Hay House employed Director Dr. Charles L. Walsh’s son-in-law, Eric Monday, in December 1997 as a transportation officer until March 2000 when he was hired away by TDOC as a corrections officer. But his tenure with TDOC lasted less than four months after he admitted to smuggling a knife to an inmate and then promising to pay that inmate to harm another inmate.
Monday subsequently pleaded guilty to attempted second-degree murder. But in February 2014 he again was employed by Hay House despite being a convicted felon, this time as a case officer eventually rising to the rank of facility manager.
In January 2019, Monday was indicted on five counts of theft of $1,000 or less from incidents in February and March of 2018 when Monday and an offender at Hay House allegedly took items from a Kingsport store. Yet, Hay House continued to pay Monday after he was arrested in April 2018 and until he was terminated for “lack of work” due to “budget cuts,” which allowed him to file for unemployment. Investigators say there’s more than $7,100 in questionable payments to Monday.
Investigators also found that Hay House employed a registered sex offender as a cook. Neither annual TDOC grants, which mostly fund Hay House, or Hay House policy specifically stated that employees must pass a background check. However, investigators said it should be reasonably expected that the purpose of a background check would be to determine that people who supervise those with criminal records do not have criminal records of their own.
The report further lists two internal control and compliance deficiencies: that TDOC did not detect Hay House employed convicted felons and that TDOC did not detect an employee accrued and used leave in violation of Hay House policy.
Sullivan County District Attorney Barry Staubus said he intends to submit the matter to the grand jury to determine if there was any criminal activity or just administrative problems with the Hay House. All well and good.

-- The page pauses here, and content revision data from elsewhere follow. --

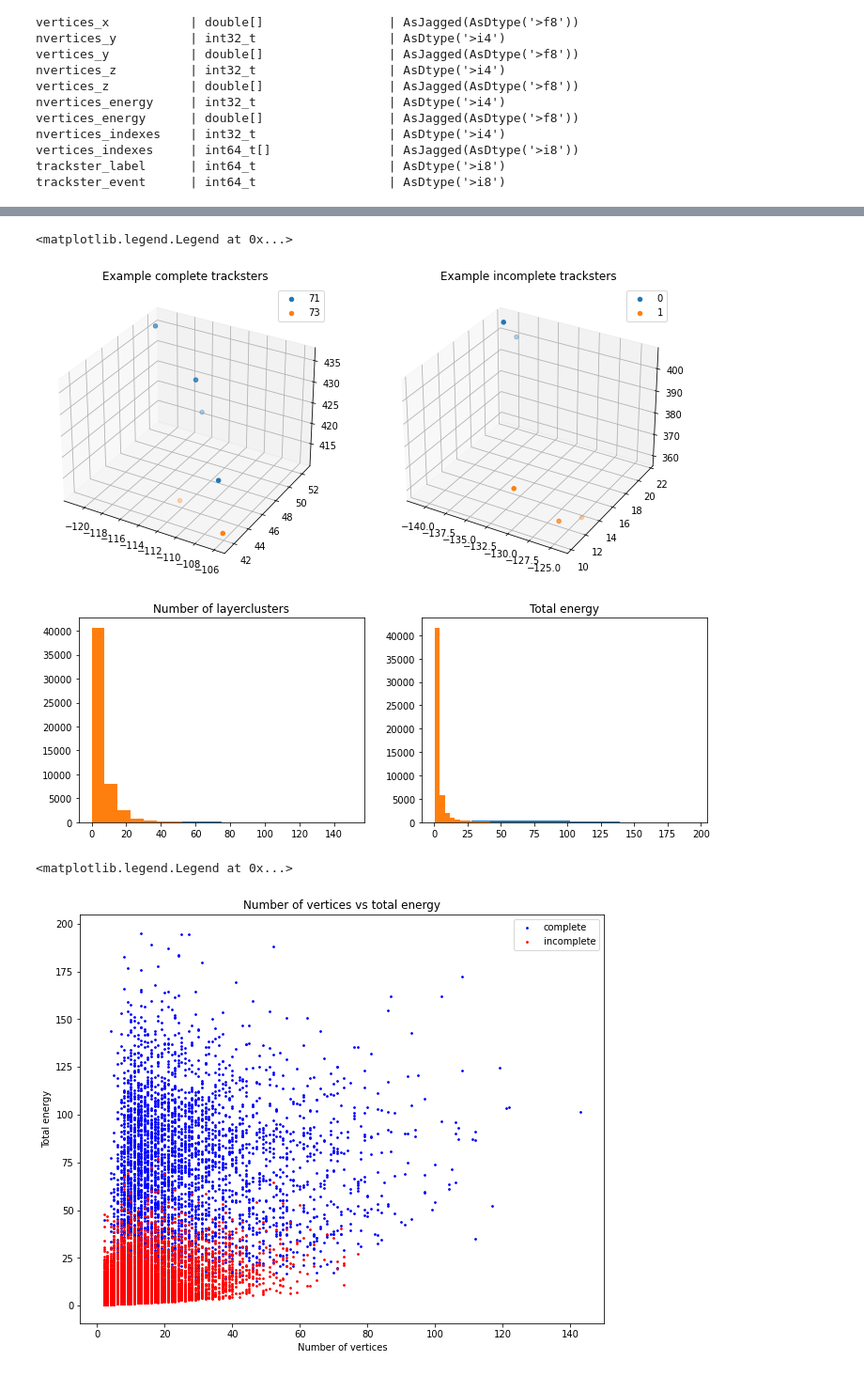
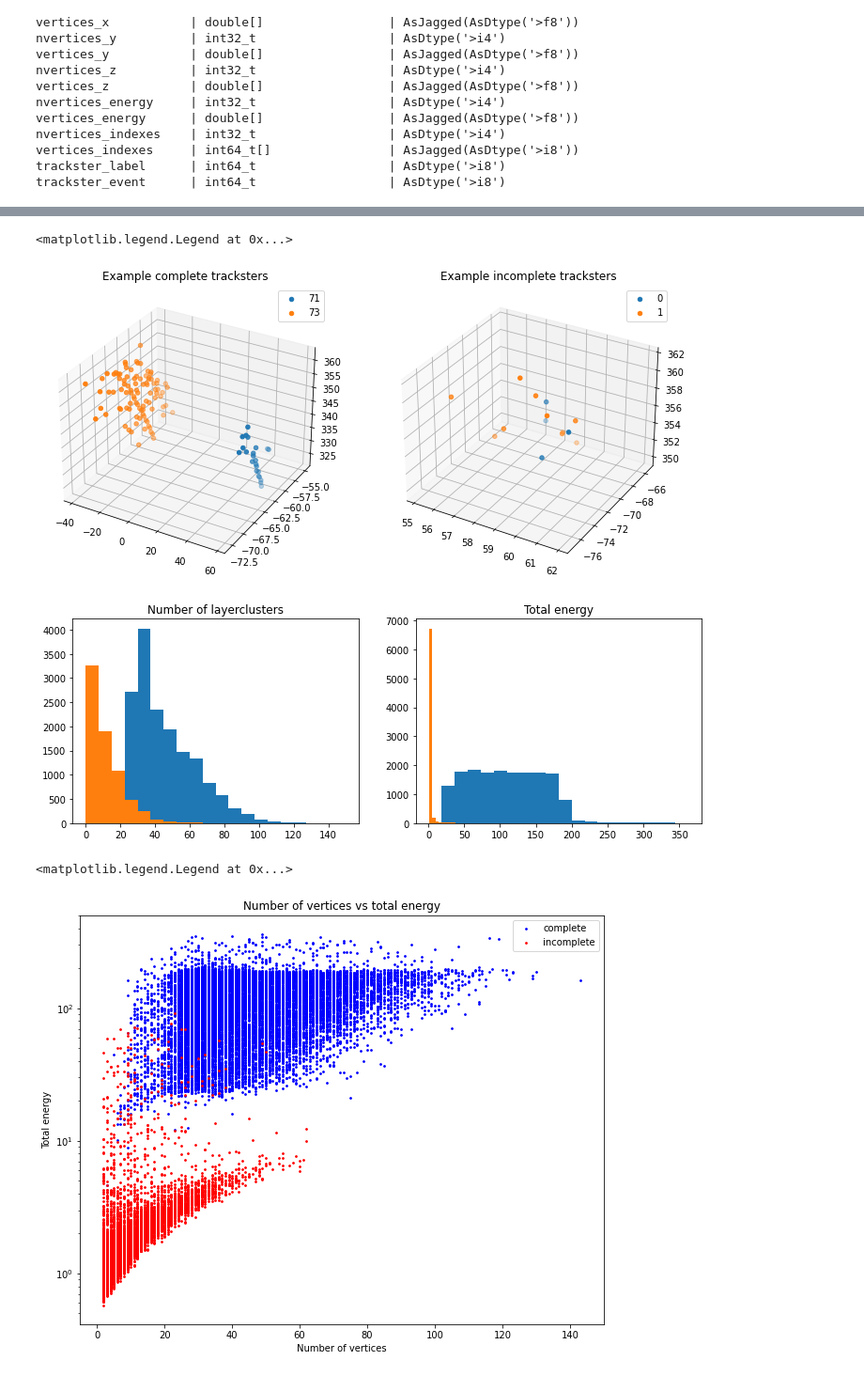
Before and after one commit to edcuba/TICLHack22_PatternReco, a Jupyter notebook: 1_explore_tracksters.ipynb, the cells around one changed output, grey strips where cells are left out. Shown at 94% size. Saved outputs shown, nothing was run; the diff lists cells and outputs as text; code cells hidden in the pictures.

```diff
--- a/1_explore_tracksters.ipynb
+++ b/1_explore_tracksters.ipynb
@@ -1,7 +1,7 @@
 # %%
 import uproot
 # %%
-filename = "tracksters_ds_pion.root"
+filename = "data/trackster_tags_10ke_photon.root"
 tracksters = uproot.open({filename: "tracksters"})
 # %%
 tracksters.show()
@@ -51,7 +51,7 @@ ax.set_title(f"Example incomplete tracksters")
 ax.legend()
 # %% [output]
 <matplotlib.legend.Legend at 0x...>
-[figure, old version]
+[figure, new version]
 # %%
 ce_nvertices = [len(x) for i, x in enumerate(ce) if cl[i] == 1]
 ie_nvertices = [len(x) for i, x in enumerate(ce) if cl[i] == 0]
@@ -71,18 +71,19 @@ ax.hist(ie_sum, bins=20)
 
 pass
 # %% [output]
-[figure, old version]
+[figure, new version]
 # %%
 plt.figure(figsize=(10, 8))
 plt.title("Number of vertices vs total energy")
 plt.xlabel("Number of vertices")
 plt.ylabel("Total energy")
+plt.yscale("log")
 plt.scatter(ce_nvertices, ce_sum, color="blue", label="complete", s=3)
 plt.scatter(ie_nvertices, ie_sum, color="red", label="incomplete", s=3)
 plt.legend()
 # %% [output]
 <matplotlib.legend.Legend at 0x...>
-[figure, old version]
+[figure, new version]
 # %%
 sum(cl)
 # %% [output]
```
Also changed, not shown: parts of 3 cells of this notebook, 7 other files.
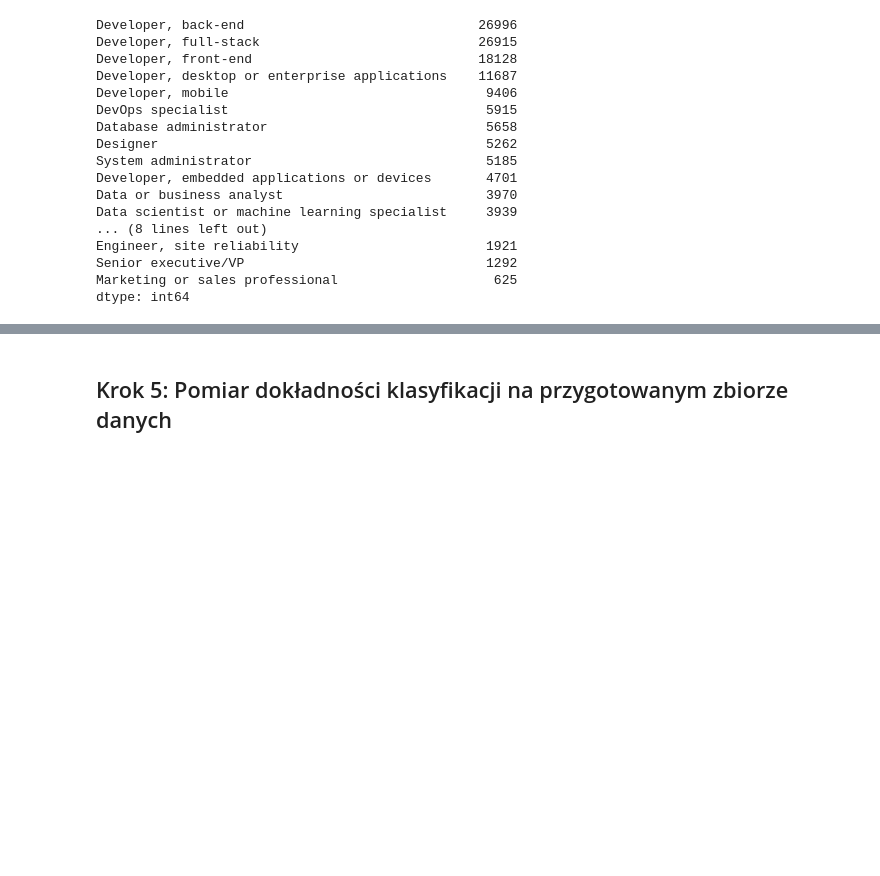
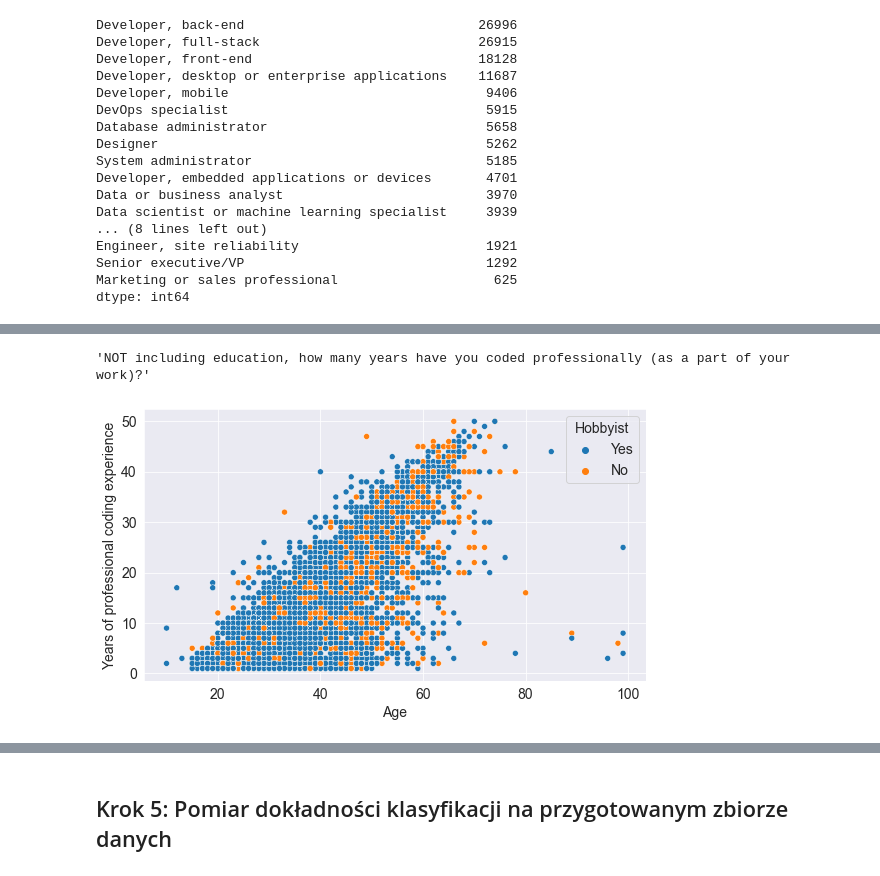
Before and after one commit to Tahimari/siwb_lab_4, a Jupyter notebook: stackoverflow_survey_data_analysis.ipynb, the cells around one changed output, grey strips where cells are left out. Cells and saved outputs as stored; diff of their text form; code cells hidden in the pictures; blank space fills up the shorter version.

```diff
--- a/stackoverflow_survey_data_analysis.ipynb
+++ b/stackoverflow_survey_data_analysis.ipynb
@@ -646,4 +562,0 @@ data['Embarked'].unique()
-# %%
-ports = {"S": 0, "C": 1, "Q": 2, "So": 0, "Co": 1, "Qe": 2}
-
-data['Embarked'] = data['Embarked'].map(ports)
@@ -654,20 +562,0 @@ Wykorzystamy atrybut "Name", aby wyodrębnić tytuły z jego wartości. Stworzym
-# %%
-titles = {"Mr": 1, "Miss": 2, "Mrs": 3, "Master": 4, "Rare": 5}
-
-# Wyodrębnie tytułów
-data['Title'] = data.Name.str.extract(' ([A-Za-z]+)\.', expand=False)
-
-# Zamiana rzadko występujących tytułów na te bardziej popularne
-data['Title'] = data['Title'].replace(['Lady', 'Countess','Capt', 'Col','Don', 'Dr',\
-                                        'Major', 'Rev', 'Sir', 'Jonkheer', 'Dona'], 'Rare')
-data['Title'] = data['Title'].replace('Mlle', 'Miss')
-data['Title'] = data['Title'].replace('Ms', 'Miss')
-data['Title'] = data['Title'].replace('Mme', 'Mrs')
-
-# Zamiana tytłów na wartości numeryczne
-data['Title'] = data['Title'].map(titles)
-
-# Uzupełnienie pustych wartości, wartością 0
-data['Title'] = data['Title'].fillna(0)
-
-data = data.drop(['Name'], axis=1)
@@ -692,0 +640,10 @@ data = data.drop(['Ticket'], axis=1)
+# %%
+schema['YearsCodePro']
+# %% [output]
+'NOT including education, how many years have you coded professionally (as a part of your work)?'
+# %%
+sns.scatterplot(x='Age', y='YearsCodePro', hue='Hobbyist', data=data)
+plt.xlabel("Age")
+plt.ylabel("Years of professional coding experience");
+# %% [output]
+[figure, added]
```
Also changed, not shown: parts of 61 cells of this notebook.
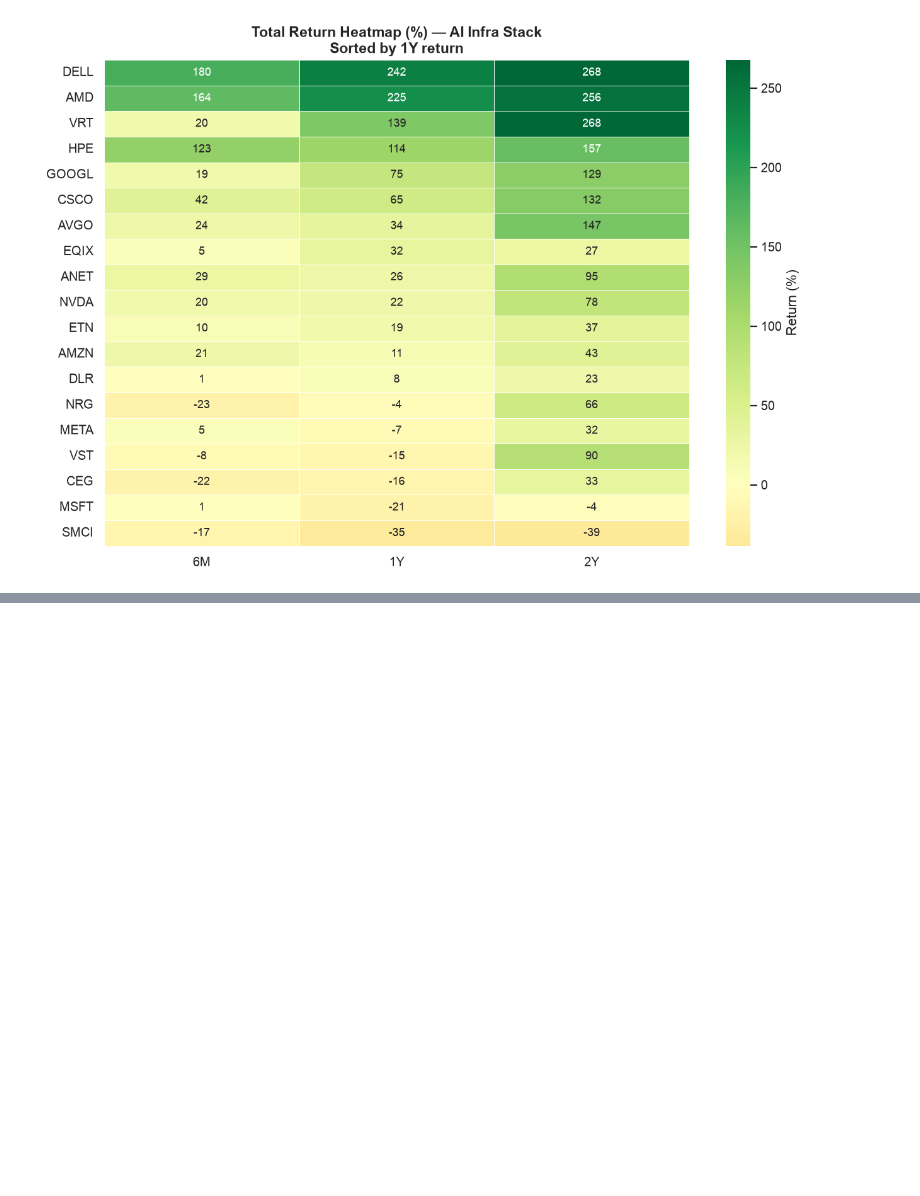
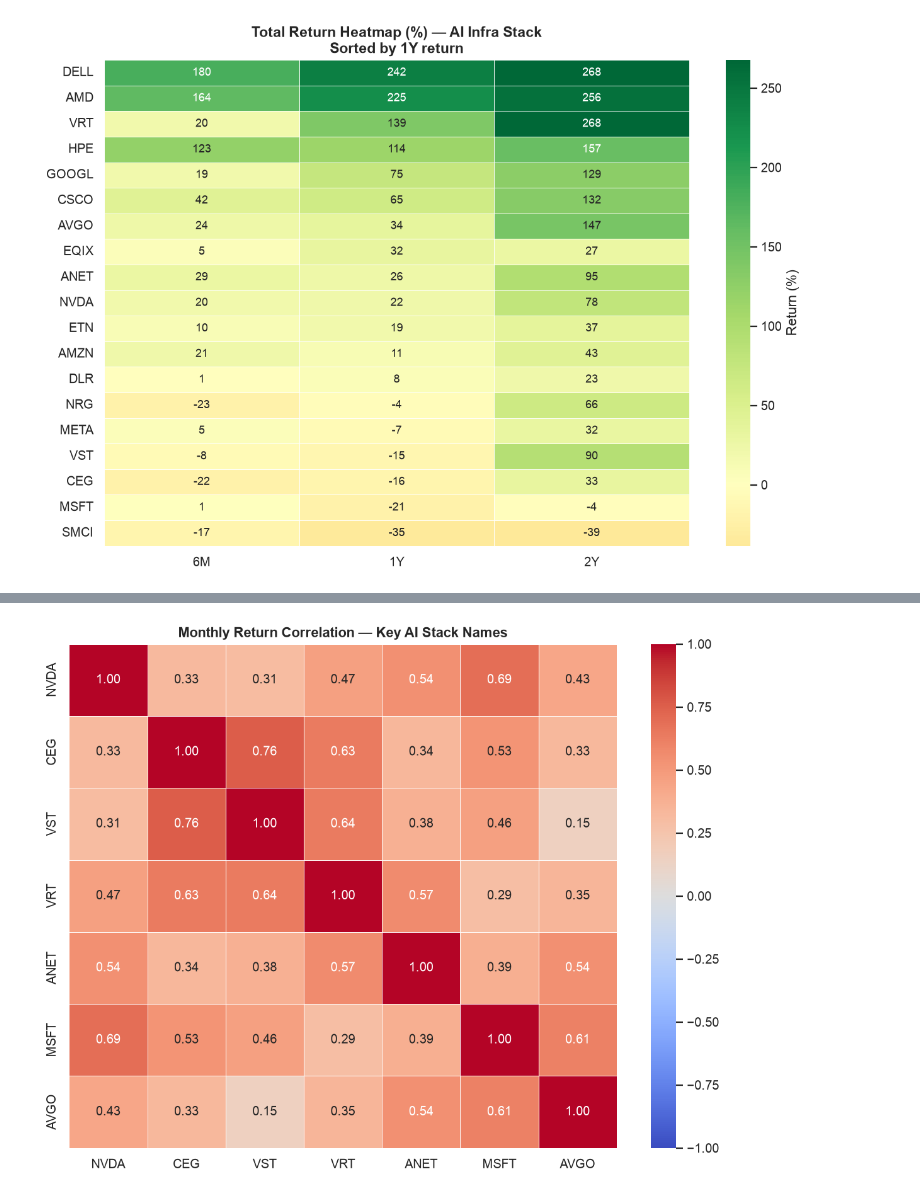
Before and after one commit to j85liu/sector-research-ai-infra, a Jupyter notebook: extract_data.ipynb, the cells around one changed output, grey strips where cells are left out. Saved outputs shown, nothing was run; the diff lists cells and outputs as text; code cells hidden in the pictures; blank space fills up the shorter version.

```diff
--- a/extract_data.ipynb
+++ b/extract_data.ipynb
@@ -242,0 +318,23 @@ plt.show()
+# %%
+# =============================================================================
+# CELL 8 — CORRELATION MATRIX
+# Monthly return correlations across key names
+# High NVDA <-> power stock correlation = they trade as one AI theme
+# A breakdown in correlation = theme fragmentation / rotation signal
+# =============================================================================
+
+corr_tickers = ["NVDA", "CEG", "VST", "VRT", "ANET", "MSFT", "AVGO"]
+corr_data = prices[[t for t in corr_tickers if t in prices.columns]].dropna()
+corr_matrix = corr_data.pct_change().dropna().corr()
+
+fig, ax = plt.subplots(figsize=(9, 7))
+sns.heatmap(corr_matrix, annot=True, fmt=".2f", cmap="coolwarm",
+            center=0, vmin=-1, vmax=1, linewidths=0.5,
+            ax=ax, annot_kws={"size": 11})
+ax.set_title("Monthly Return Correlation — Key AI Stack Names",
+             fontweight="bold", fontsize=12)
+plt.tight_layout()
+# plt.savefig("06_correlation_matrix.png", bbox_inches="tight")
+plt.show()
+# %% [output]
+[figure, added]
```
Also changed, not shown: parts of 5 cells of this notebook.
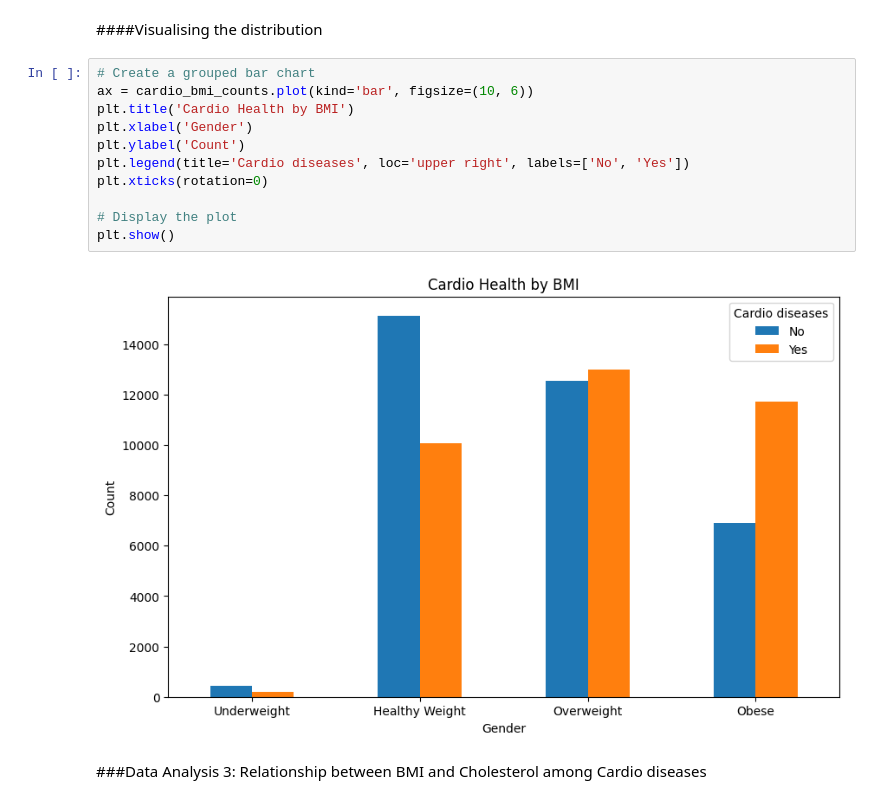
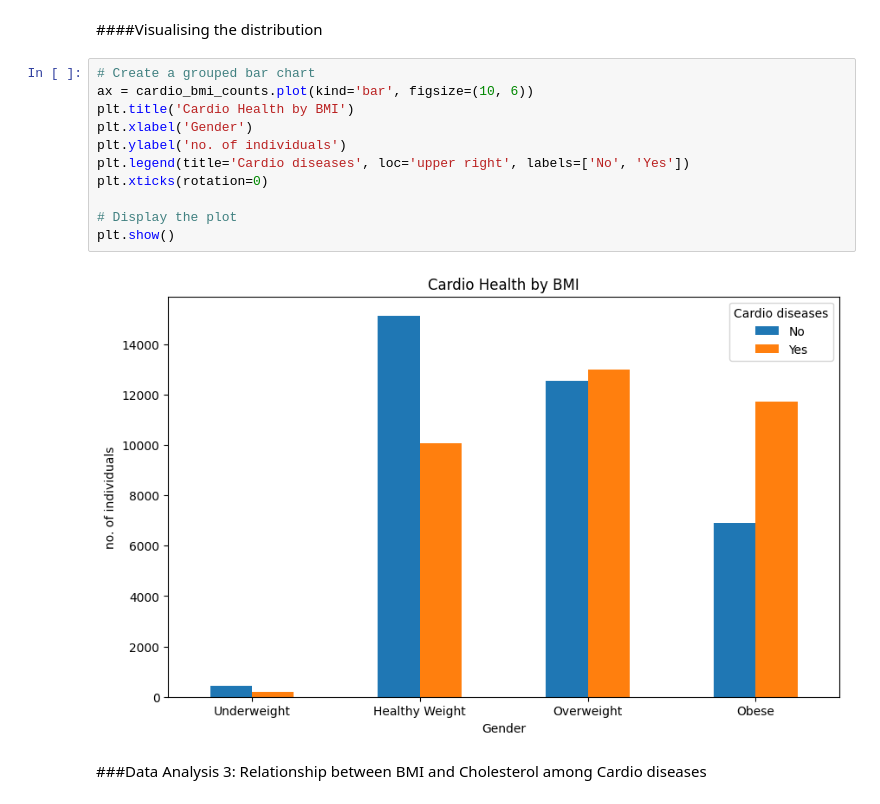
Before and after one commit to w21280485/assignment_a2_2, a Jupyter notebook: Code_Development_Notebook_Wong21280485.ipynb, the cells around one changed output. Cells and saved outputs as stored; diff of their text form.

```diff
--- a/Code_Development_Notebook_Wong21280485.ipynb
+++ b/Code_Development_Notebook_Wong21280485.ipynb
@@ -422,16 +422,16 @@ cardio_bmi_counts
 # %%
 # Create a grouped bar chart
 ax = cardio_bmi_counts.plot(kind='bar', figsize=(10, 6))
 plt.title('Cardio Health by BMI')
 plt.xlabel('Gender')
-plt.ylabel('Count')
+plt.ylabel('no. of individuals')
 plt.legend(title='Cardio diseases', loc='upper right', labels=['No', 'Yes'])
 plt.xticks(rotation=0)
 
 # Display the plot
 plt.show()
 # %% [output]
-[figure, old version]
+[figure, new version]
 # %% [markdown]
 ###Data Analysis 3: Relationship between BMI and Cholesterol among Cardio diseases
 # %% [markdown]
```
Also changed, not shown: parts of 3 cells of this notebook.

But what a shame that an organization that was doing a tremendous service was brought down because board members apparently were not doing due diligence and neither was the state Department of Corrections. The function of Hay House has yet to be replaced.